Our findings indicate that children with epilepsy had slower auditory and visual reaction times, but significantly better finger tapping speed than controls. There was no significant difference in psychomotor performance between CWE on AED and the newly diagnosed counterparts yet to start AED treatment. Duration of treatment beyond 5 years was associated with better auditory reaction time. Seizure onset before 5 years of age was associated with poor auditory reaction and verbal reaction.
In the current study, CWE performed significantly worse than controls on measures of auditory and visual reaction. This finding agrees with the conclusion of Rathouz et al.  and Boelen et al.  showing longer reaction time in CWE, compared to controls. Slower reaction in CWE may be attributed to general cerebral inhibition and disruption of neural transmission by the epileptic seizure as well as the effect of anti-epileptic medications. Psychomotor impairment has also been demonstrated in newly diagnosed children around or before onset of seizure . Thus psychomotor slowing in CWE might be a marker for abnormal brain development rather than the effect of seizures themselves.
An interesting observation in the present study was that finger tapping speed, a measure of hand dexterity and fine motor control, was higher in CWE compared to controls. Boelen et al.  also observed better fine motor control among CWE compared with control group. They, however, considered it a chance effect. It is likely that the better performance by CWE is behavioural. Tanner and colleagues have shown that intentional sub-optimal performance of tapping task can be simulated by persons motivated to perform less than optimally . It may also be true that people who were more motivated to perform optimally will tap faster than those who were not. Children with epilepsy might have been more enthusiastic about the test being a part of their management than were controls. Henkin et al.  however, reported worse finger tapping in CWE compared to healthy controls. The reason for the difference in the current study is not clear. This observation, however, may need further investigation and possibly a prospective approach.
Anti-epileptic drug treatment may not significantly impair psychomotor function as previously suggested [8, 18,19,20,21]. In the present study, the performance of children on AED was not significantly different from the result of their counterparts who were recently diagnosed and not on AED treatment on all tests. This observation is in agreement with the findings of Boelen et al.  among 87 Dutch children with uncomplicated epilepsy. They observed that AEDs drug load (defined as the ratio of prescribed daily dose to defined daily dose) did not significantly affect psychomotor function in CWE. Similarly, Rathouz et al.  in a 6-year prospective study of 69 children with epilepsy reported that the psychomotor impairment noted at the onset of seizures did not change with treatment at 6 years follow-up. Some studies assessing psychomotor performance of CWE following discontinuation of AEDs have reported significant improvement with re-testing [22, 23]. It is probable that the improvement in psychomotor performance was due to test–retest advantage (practice effect) rather than reversal of AED-induced psychomotor slowing.
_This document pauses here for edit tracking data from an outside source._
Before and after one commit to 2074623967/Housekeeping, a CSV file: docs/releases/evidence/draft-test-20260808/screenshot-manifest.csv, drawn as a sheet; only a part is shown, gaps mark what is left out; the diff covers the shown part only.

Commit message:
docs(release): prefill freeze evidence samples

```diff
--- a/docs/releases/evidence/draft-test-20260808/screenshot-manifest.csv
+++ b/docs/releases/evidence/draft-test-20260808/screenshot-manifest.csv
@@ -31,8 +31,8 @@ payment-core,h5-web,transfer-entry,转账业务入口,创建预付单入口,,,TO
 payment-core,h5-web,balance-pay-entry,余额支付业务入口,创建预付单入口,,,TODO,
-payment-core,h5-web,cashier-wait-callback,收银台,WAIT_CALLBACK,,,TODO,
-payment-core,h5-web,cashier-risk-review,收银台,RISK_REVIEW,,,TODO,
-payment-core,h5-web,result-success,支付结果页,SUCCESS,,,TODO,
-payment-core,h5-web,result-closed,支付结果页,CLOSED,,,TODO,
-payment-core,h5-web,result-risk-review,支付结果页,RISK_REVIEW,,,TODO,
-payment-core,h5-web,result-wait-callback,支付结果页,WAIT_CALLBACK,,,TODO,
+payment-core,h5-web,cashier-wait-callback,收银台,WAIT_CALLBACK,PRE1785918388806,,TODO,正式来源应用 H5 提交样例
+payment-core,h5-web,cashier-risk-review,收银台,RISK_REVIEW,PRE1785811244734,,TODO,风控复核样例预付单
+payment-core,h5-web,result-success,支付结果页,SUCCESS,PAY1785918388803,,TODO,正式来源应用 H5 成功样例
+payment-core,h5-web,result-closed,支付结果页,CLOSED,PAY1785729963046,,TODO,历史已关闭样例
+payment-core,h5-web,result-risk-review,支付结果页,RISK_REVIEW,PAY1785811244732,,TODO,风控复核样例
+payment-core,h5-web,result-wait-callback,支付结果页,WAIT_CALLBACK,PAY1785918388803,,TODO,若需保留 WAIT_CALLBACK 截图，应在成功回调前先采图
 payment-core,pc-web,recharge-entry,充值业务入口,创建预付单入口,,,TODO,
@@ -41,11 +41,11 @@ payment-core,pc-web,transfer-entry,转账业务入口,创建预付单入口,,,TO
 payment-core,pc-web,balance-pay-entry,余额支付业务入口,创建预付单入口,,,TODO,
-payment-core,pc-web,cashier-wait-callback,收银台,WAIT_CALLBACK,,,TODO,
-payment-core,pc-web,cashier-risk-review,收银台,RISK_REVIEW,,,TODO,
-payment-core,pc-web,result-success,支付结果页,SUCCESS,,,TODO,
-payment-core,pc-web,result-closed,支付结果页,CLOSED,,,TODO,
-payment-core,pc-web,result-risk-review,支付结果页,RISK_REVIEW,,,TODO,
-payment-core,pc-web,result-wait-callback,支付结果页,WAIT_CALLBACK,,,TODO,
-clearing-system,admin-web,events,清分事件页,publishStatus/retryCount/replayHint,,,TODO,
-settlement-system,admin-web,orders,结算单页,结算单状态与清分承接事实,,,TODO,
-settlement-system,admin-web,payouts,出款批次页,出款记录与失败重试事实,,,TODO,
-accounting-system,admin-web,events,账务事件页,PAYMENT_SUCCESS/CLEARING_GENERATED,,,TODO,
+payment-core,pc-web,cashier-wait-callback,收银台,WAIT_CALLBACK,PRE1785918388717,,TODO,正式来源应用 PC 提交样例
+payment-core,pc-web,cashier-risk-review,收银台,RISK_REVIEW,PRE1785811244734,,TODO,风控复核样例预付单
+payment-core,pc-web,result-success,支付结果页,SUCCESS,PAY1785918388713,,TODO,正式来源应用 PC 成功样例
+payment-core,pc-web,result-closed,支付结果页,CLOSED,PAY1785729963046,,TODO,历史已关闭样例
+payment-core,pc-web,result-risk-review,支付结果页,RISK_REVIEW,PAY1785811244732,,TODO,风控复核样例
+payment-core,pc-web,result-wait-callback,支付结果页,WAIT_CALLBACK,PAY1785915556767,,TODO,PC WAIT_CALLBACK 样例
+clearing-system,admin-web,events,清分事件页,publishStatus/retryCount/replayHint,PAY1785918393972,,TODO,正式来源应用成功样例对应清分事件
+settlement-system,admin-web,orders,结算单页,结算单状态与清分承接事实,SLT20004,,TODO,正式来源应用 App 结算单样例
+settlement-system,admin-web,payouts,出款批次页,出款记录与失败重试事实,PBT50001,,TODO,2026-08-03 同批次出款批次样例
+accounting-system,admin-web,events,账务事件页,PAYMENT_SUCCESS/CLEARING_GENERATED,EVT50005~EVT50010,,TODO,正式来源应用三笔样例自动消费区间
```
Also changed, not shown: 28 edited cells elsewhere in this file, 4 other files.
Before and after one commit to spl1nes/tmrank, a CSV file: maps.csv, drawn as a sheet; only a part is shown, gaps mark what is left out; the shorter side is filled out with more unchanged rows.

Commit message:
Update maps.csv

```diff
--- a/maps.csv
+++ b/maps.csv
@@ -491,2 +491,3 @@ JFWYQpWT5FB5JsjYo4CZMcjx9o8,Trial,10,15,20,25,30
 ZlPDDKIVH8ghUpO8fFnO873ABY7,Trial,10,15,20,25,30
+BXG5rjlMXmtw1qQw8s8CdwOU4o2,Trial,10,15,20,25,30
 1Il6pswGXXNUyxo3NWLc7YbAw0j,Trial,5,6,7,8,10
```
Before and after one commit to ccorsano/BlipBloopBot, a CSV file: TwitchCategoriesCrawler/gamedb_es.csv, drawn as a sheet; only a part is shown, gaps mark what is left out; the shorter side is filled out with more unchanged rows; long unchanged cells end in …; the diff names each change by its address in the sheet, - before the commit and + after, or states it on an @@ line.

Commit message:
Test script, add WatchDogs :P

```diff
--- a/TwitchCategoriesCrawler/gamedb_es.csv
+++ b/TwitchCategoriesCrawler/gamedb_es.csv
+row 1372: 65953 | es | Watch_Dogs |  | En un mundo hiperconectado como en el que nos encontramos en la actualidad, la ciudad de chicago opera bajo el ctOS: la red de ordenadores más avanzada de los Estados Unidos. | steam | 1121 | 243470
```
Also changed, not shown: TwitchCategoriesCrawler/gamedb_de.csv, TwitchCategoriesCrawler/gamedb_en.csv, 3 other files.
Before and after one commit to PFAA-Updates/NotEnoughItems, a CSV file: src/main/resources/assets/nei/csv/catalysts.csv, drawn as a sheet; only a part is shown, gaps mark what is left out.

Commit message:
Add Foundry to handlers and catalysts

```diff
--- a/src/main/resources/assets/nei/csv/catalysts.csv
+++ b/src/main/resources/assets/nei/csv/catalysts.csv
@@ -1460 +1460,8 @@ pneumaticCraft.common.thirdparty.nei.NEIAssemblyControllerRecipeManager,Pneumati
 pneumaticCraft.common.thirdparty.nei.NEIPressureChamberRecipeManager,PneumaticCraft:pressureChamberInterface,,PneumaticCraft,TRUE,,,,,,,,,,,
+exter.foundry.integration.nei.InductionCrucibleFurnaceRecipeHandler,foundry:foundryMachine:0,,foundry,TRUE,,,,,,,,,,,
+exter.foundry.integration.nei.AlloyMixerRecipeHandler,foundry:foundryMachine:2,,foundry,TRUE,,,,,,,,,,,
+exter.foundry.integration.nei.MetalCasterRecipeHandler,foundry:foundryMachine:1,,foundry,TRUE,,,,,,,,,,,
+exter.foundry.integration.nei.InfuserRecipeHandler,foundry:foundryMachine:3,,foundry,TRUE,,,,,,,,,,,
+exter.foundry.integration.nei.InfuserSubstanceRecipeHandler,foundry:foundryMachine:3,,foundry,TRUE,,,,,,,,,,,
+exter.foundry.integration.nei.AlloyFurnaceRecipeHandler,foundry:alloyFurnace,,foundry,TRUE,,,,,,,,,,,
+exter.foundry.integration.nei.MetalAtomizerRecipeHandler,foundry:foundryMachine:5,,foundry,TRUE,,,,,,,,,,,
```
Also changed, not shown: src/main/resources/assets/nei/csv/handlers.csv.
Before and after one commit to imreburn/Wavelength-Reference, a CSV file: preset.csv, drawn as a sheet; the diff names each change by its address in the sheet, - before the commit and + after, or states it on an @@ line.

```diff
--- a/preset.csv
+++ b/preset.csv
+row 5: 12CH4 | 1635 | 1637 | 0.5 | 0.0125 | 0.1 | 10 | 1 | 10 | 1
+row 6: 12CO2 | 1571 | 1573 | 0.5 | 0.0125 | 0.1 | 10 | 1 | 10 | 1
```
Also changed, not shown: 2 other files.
In the current study, the duration of treatment appears to be associated with improved psychomotor performance. Children who have been on AED treatment for more than 5 years had a better profile for auditory reaction than those with lesser duration of treatment. Similar observations were made with respect to visual reaction and fine motor control although both were not statistically significant. Studies on the effect of AED treatment on psychomotor performance have been inconclusive. A few authors have however, reported improvement in psychomotor abilities following commencement of AED treatment [2, 7]. It is likely, that the improvement of psychomotor function is as a result of reduced disturbance from recurrent seizures.
In the present study, psychomotor slowing was more prominent in children whose seizure started before their fifth birthday compared to those whose seizure onset was later. While this is plausible, most studies of psychomotor function in children have not considered the influence of age of onset on psychomotor performance. Younger age at onset of epilepsy has been associated with poorer cognitive function in CWE [8, 24,25,26]. Epileptiform discharges at young age could disrupt brain circuits’ formation and negatively affect neurodevelopmental processes including synaptogenesis and apoptosis . These interferences would ultimately result in slow impulse generation and transmission and commonly manifest as slow reaction times. Similarly, earlier seizure may suggest more severe neuronal injury and thus greater functional abnormality.